14 July 2021
Changes in protein or fibre content of a person’s diet can increase bacteria that are linked to colorectal cancer.
Certain species of bacteria, such as Fusobacterium nucleatum and Parvimonas micra have been linked to colorectal cancer based on enrichment in cancerous lesions. Avery Robinson, PhD Candidate at the University of Guelph, Canada, is investigating how diet affects bacterial metabolites produced by the microbiome.
The model the team used allows researchers to investigate the direct impact of diet on bacterial communities collected from people with colorectal cancer, and how these changes might impact colon cells. “The truly exciting aspect of this research is the power of combining complex gut community modelling with in vitro colonic organoid culture for studying interactions between gut microbial metabolites and human colonic cells in a tightly controlled manner,” explained Robinson.
They found that when given a high protein diet, the model bacterial ecosystem contained higher levels of the bacteria Fusobacterium nucleatum and Parvimonas micra, both of which are associated with colorectal cancer. “It was surprising to see such a clear enrichment of colorectal cancer-linked species,” said Robinson.

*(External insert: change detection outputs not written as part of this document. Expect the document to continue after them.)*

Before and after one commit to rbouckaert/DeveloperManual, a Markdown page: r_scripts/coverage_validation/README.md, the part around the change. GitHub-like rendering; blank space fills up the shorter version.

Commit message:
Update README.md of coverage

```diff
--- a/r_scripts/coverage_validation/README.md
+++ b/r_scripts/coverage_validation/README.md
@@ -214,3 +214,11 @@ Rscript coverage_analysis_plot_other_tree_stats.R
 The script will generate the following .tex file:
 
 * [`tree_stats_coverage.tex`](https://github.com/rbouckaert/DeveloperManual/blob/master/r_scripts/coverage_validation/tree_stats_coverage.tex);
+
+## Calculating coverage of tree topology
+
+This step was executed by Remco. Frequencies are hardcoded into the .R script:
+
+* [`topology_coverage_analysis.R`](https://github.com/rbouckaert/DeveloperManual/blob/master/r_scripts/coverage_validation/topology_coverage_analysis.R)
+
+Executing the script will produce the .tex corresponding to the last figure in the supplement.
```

Depending on which diet gut microbes are provided, levels of metabolites produced by the gut microbiome vary. Changes in diet can have a profound impact on this complex community of micro-organisms that reside in the gut, according to Robinson. She said, “microbes capable of metabolising substrates that are abundant in a new diet can become enriched within the gut community of the host consuming that diet. Depending on the substrates in this diet and the range of substrates a given microbe can use, microbes may shift their metabolic strategies. Consequently, different microbial metabolites, and different concentrations of metabolites, may be produced as a result of consuming this new diet.
“The gut microbiota and human colonic cells are in constant communication via metabolite flux,” she said. “Shifts in gut microbial metabolites could have impacts that range from beneficial – for example, by encouraging colonic epithelial integrity – to unfavourable, such as promoting inflammation.”

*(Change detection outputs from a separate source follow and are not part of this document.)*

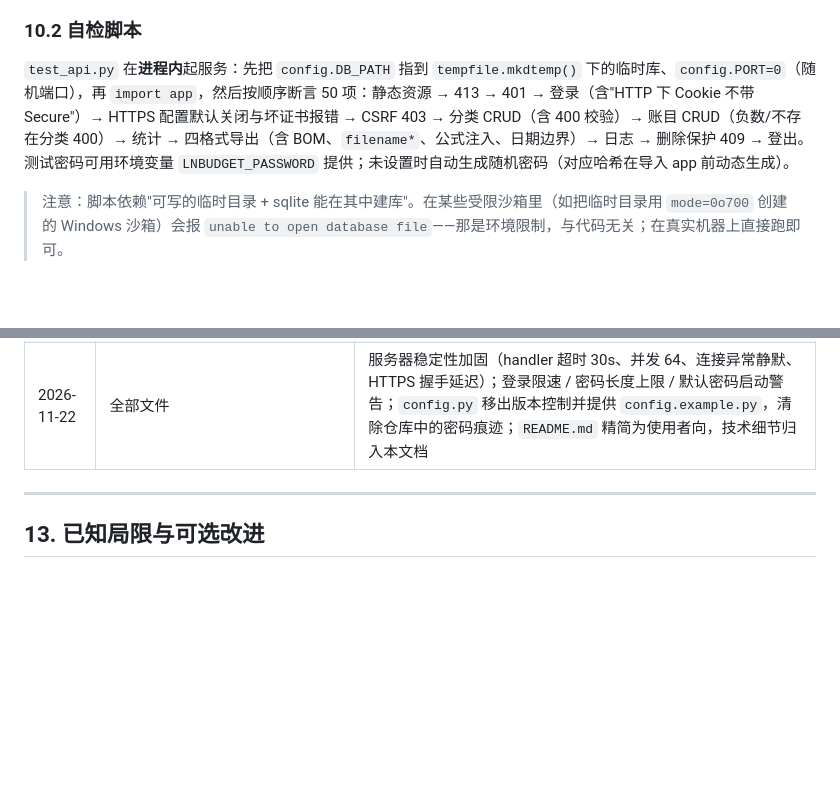
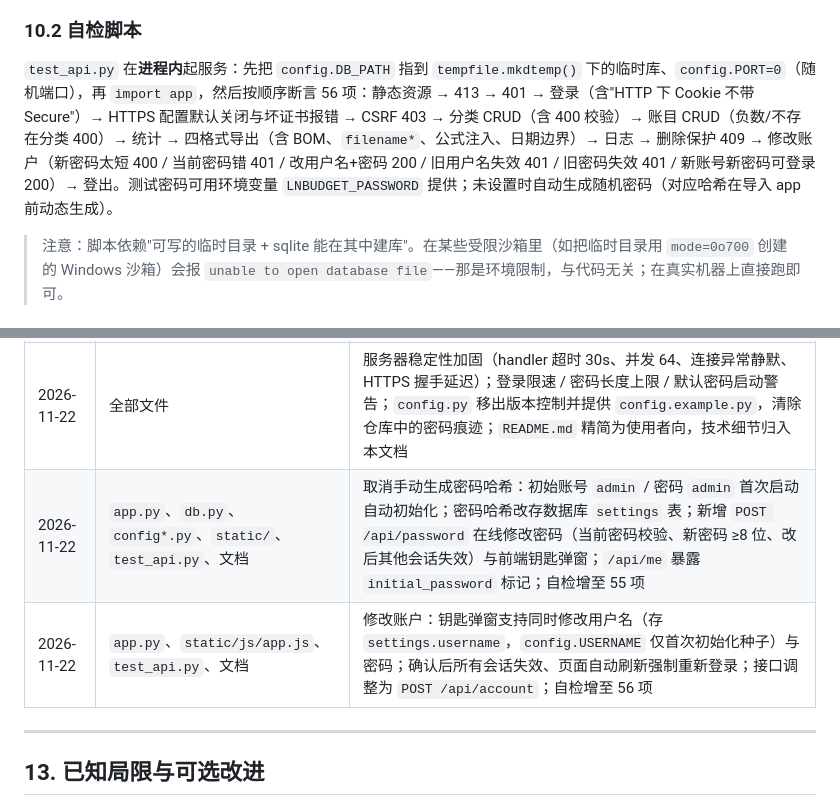
Before and after one commit to xLnfinite/LnBudget, a Markdown page: PROJECT.md, 2 parts joined by grey strips. Rendered like a GitHub page; blank space fills up the shorter version.

```diff
--- a/PROJECT.md
+++ b/PROJECT.md
@@ -279,7 +280,7 @@ sudo systemctl enable --now lnbudget
 
 ### 10.2 自检脚本
 
-`test_api.py` 在**进程内**起服务：先把 `config.DB_PATH` 指到 `tempfile.mkdtemp()` 下的临时库、`config.PORT=0`（随机端口），再 `import app`，然后按顺序断言 50 项：静态资源 → 413 → 401 → 登录（含"HTTP 下 Cookie 不带 Secure"）→ HTTPS 配置默认关闭与坏证书报错 → CSRF 403 → 分类 CRUD（含 400 校验）→ 账目 CRUD（负数/不存在分类 400）→ 统计 → 四格式导出（含 BOM、`filename*`、公式注入、日期边界）→ 日志 → 删除保护 409 → 登出。测试密码可用环境变量 `LNBUDGET_PASSWORD` 提供；未设置时自动生成随机密码（对应哈希在导入 app 前动态生成）。
+`test_api.py` 在**进程内**起服务：先把 `config.DB_PATH` 指到 `tempfile.mkdtemp()` 下的临时库、`config.PORT=0`（随机端口），再 `import app`，然后按顺序断言 56 项：静态资源 → 413 → 401 → 登录（含"HTTP 下 Cookie 不带 Secure"）→ HTTPS 配置默认关闭与坏证书报错 → CSRF 403 → 分类 CRUD（含 400 校验）→ 账目 CRUD（负数/不存在分类 400）→ 统计 → 四格式导出（含 BOM、`filename*`、公式注入、日期边界）→ 日志 → 删除保护 409 → 修改账户（新密码太短 400 / 当前密码错 401 / 改用户名+密码 200 / 旧用户名失效 401 / 旧密码失效 401 / 新账号新密码可登录 200）→ 登出。测试密码可用环境变量 `LNBUDGET_PASSWORD` 提供；未设置时自动生成随机密码（对应哈希在导入 app 前动态生成）。
 
 > 注意：脚本依赖"可写的临时目录 + sqlite 能在其中建库"。在某些受限沙箱里（如把临时目录用 `mode=0o700` 创建的 Windows 沙箱）会报 `unable to open database file`——那是环境限制，与代码无关；在真实机器上直接跑即可。
 
@@ -312,6 +313,8 @@ sudo systemctl enable --now lnbudget
 | 2026-10-27 | `PROJECT.md`（新增） | 本文档：系统现状知识库 |
 | 2026-10-27 | `app.py`、`config.py`、`test_api.py`、`README.md`、`PROJECT.md`、`DEVELOPMENT.md` | 支持内置 HTTPS：新增 `build_ssl_context()` / `_tls()` / `_session_cookie()`，`main()` 按 `SSL_CERT` 包装监听 socket；TLS ≥ 1.2、HSTS、Cookie `Secure`；自检增至 46 项（含 HTTPS 断言） |
 | 2026-11-22 | 全部文件 | 服务器稳定性加固（handler 超时 30s、并发 64、连接异常静默、HTTPS 握手延迟）；登录限速 / 密码长度上限 / 默认密码启动警告；`config.py` 移出版本控制并提供 `config.example.py`，清除仓库中的密码痕迹；`README.md` 精简为使用者向，技术细节归入本文档 |
+| 2026-11-22 | `app.py`、`db.py`、`config*.py`、`static/`、`test_api.py`、文档 | 取消手动生成密码哈希：初始账号 `admin` / 密码 `admin` 首次启动自动初始化；密码哈希改存数据库 `settings` 表；新增 `POST /api/password` 在线修改密码（当前密码校验、新密码 ≥8 位、改后其他会话失效）与前端钥匙弹窗；`/api/me` 暴露 `initial_password` 标记；自检增至 55 项 |
+| 2026-11-22 | `app.py`、`static/js/app.js`、`test_api.py`、文档 | 修改账户：钥匙弹窗支持同时修改用户名（存 `settings.username`，`config.USERNAME` 仅首次初始化种子）与密码；确认后所有会话失效、页面自动刷新强制重新登录；接口调整为 `POST /api/account`；自检增至 56 项 |
 
 ---
 
```
Also changed, not shown: other parts of PROJECT.md (+8 -7 lines), DEVELOPMENT.md (+7 -5 lines), README.md (+18 -11 lines), img/look1.png (added), img/look2.png (added), 6 other files.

Gut micro-organisms are understood to have a wide-ranging impact on human health in both positive and negative ways, according to Robinson. “The influence of the gut microbiota on human health in general, not just colonic health, is an exciting field of research. Shifts in gut microbiota function brought on by diet may affect human health in a wide variety of ways that are not yet well understood, and could definitely have an impact beyond the GI tract.”

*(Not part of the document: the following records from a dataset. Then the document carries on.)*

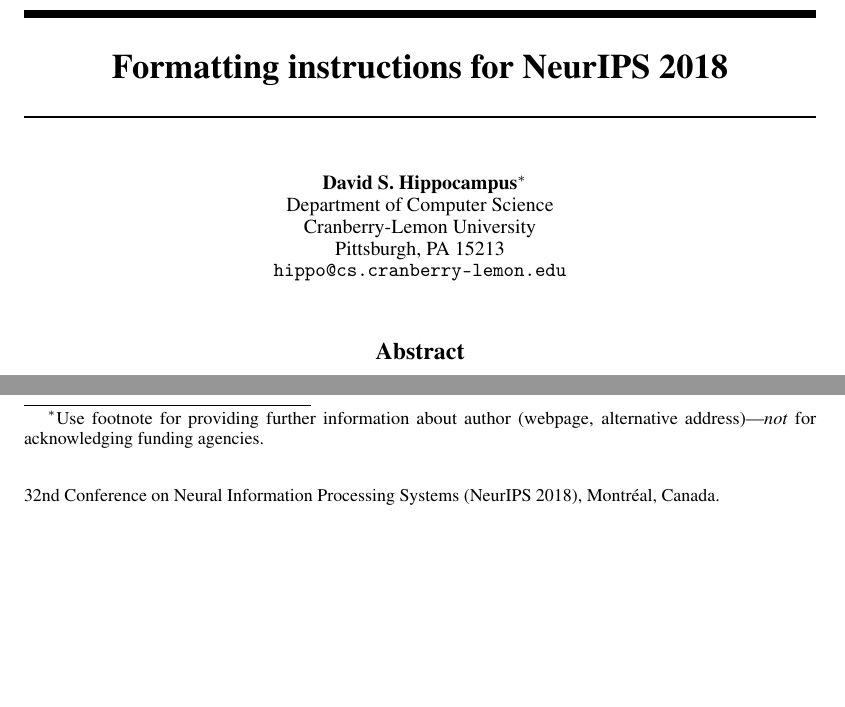
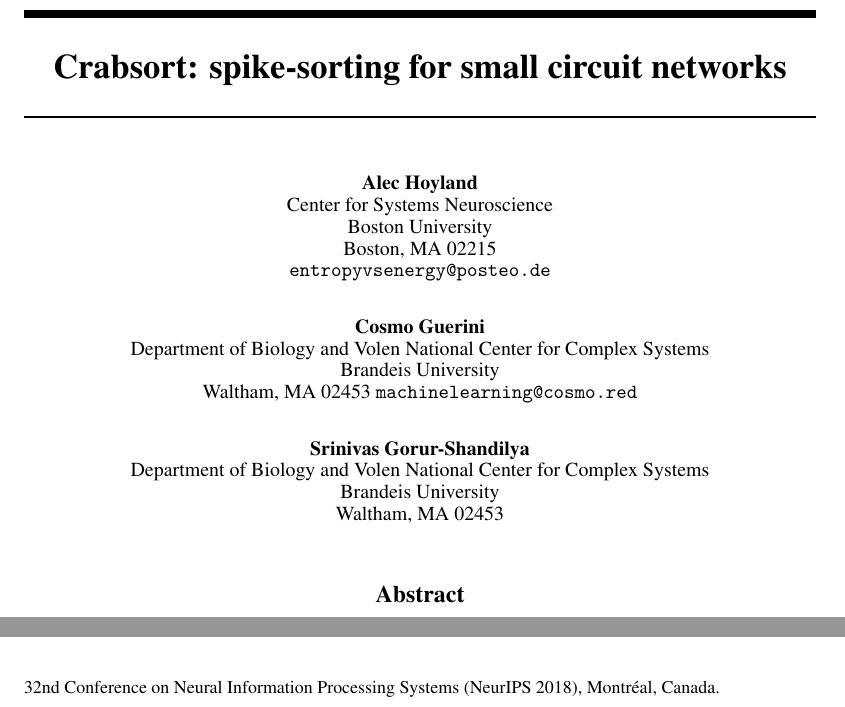
Before and after one commit to alec-hoyland/machine-learning-project, a LaTeX paper (nips_2018.tex): two parts of page 1 of 5, joined at a grey line, cut at the place of the change, the shorter picture padded with empty space. Compiled offline with pdfLaTeX; a LaTeX package or settings file that is missing is left out.

Commit message:
Add title and authors

```diff
--- a/nips_2018.tex
+++ b/nips_2018.tex
@@ -26,7 +26,7 @@
 \usepackage{nicefrac}       % compact symbols for 1/2, etc.
 \usepackage{microtype}      % microtypography
 
-\title{Formatting instructions for NeurIPS 2018}
+\title{Crabsort: spike-sorting for small circuit networks}
 
 % The \author macro works with any number of authors. There are two commands
 % used to separate the names and addresses of multiple authors: \And and \AND.
@@ -37,34 +37,22 @@
 % \AND instead of \And before the third author name.
 
 \author{%
-  David S.~Hippocampus\thanks{Use footnote for providing further information
-    about author (webpage, alternative address)---\emph{not} for acknowledging
-    funding agencies.} \\
-  Department of Computer Science\\
-  Cranberry-Lemon University\\
-  Pittsburgh, PA 15213 \\
-  \texttt{hippo@cs.cranberry-lemon.edu} \\
-  % examples of more authors
-  % \And
-  % Coauthor \\
-  % Affiliation \\
-  % Address \\
-  % \texttt{email} \\
-  % \AND
-  % Coauthor \\
-  % Affiliation \\
-  % Address \\
-  % \texttt{email} \\
-  % \And
-  % Coauthor \\
-  % Affiliation \\
-  % Address \\
-  % \texttt{email} \\
-  % \And
-  % Coauthor \\
-  % Affiliation \\
-  % Address \\
-  % \texttt{email} \\
+  Alec Hoyland \\
+  Center for Systems Neuroscience \\
+  Boston University \\
+  Boston, MA 02215 \\
+  \texttt{entropyvsenergy@posteo.de} \\
+  \And
+  Cosmo Guerini \\
+  Department of Biology and Volen National Center for Complex Systems \\
+  Brandeis University \\
+  Waltham, MA 02453
+  \texttt{machinelearning@cosmo.red} \\
+  \And
+  Srinivas Gorur-Shandilya \\
+  Department of Biology and Volen National Center for Complex Systems \\
+  Brandeis University \\
+  Waltham, MA 02453
 }
 
 \begin{document}
```
Also changed, not shown: nips_2018.pdf.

Avery Robinson will present her data at the Microbiology Society’s Focused Meeting Anaerobe 2021: The Microbiota and Beyond. Her talk, titled ‘Protein- and fibre-enriched diets modify the structure and function of a defined colorectal cancer patient gut community and modulate colon organoid transcriptional response’, will take place at 15:00 on Thursday 15 July, 2021.